◆ DESCRIPTION OF THE TASK ◆
Set down all of the entries below exactly, and omit the pictures.

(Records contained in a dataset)

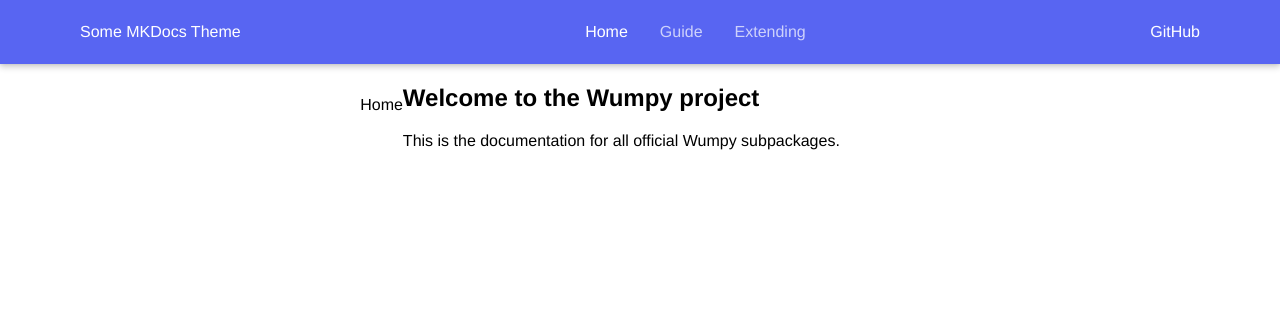
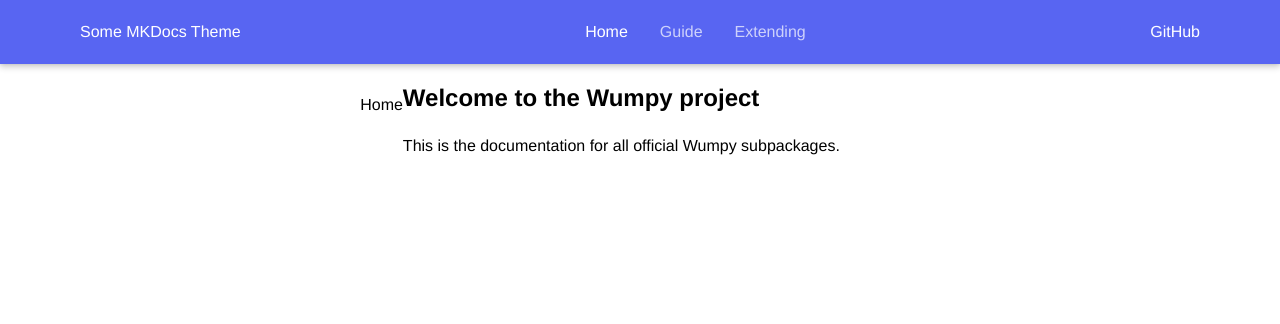
Before and after one commit to wumpyproject/docs, an MkDocs documentation site: the page built from docs/index.md, in a window 1280 px wide. Shown: the top 324 px of the page. Built offline with MkDocs 1.6.1, drawn with Linux system fonts in a browser that asks for light colours.

Commit message:
Increase line height of guide contents

```diff
--- a/theme/css/theme.css
+++ b/theme/css/theme.css
@@ -11,6 +11,10 @@ html, body {
   display: flex;
   flex-direction: column;
   font-family: Whitney, 'Helvetica Neue', Helvetica, Arial, sans-serif;
+}
+
+article ol, article p, article ul {
+  line-height: 1.7;
 }
 
 #page-body, main {
```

◆ YOUR SOLUTION ◆
Before and after one commit to wumpyproject/docs, an MkDocs documentation site: the page built from docs/index.md, in a window 1280 px wide. Shown: the top 324 px of the page. Built offline with MkDocs 1.6.1, drawn with Linux system fonts in a browser that asks for light colours.

Commit message:
Increase line height of guide contents

```diff
--- a/theme/css/theme.css
+++ b/theme/css/theme.css
@@ -11,6 +11,10 @@ html, body {
   display: flex;
   flex-direction: column;
   font-family: Whitney, 'Helvetica Neue', Helvetica, Arial, sans-serif;
+}
+
+article ol, article p, article ul {
+  line-height: 1.7;
 }
 
 #page-body, main {
```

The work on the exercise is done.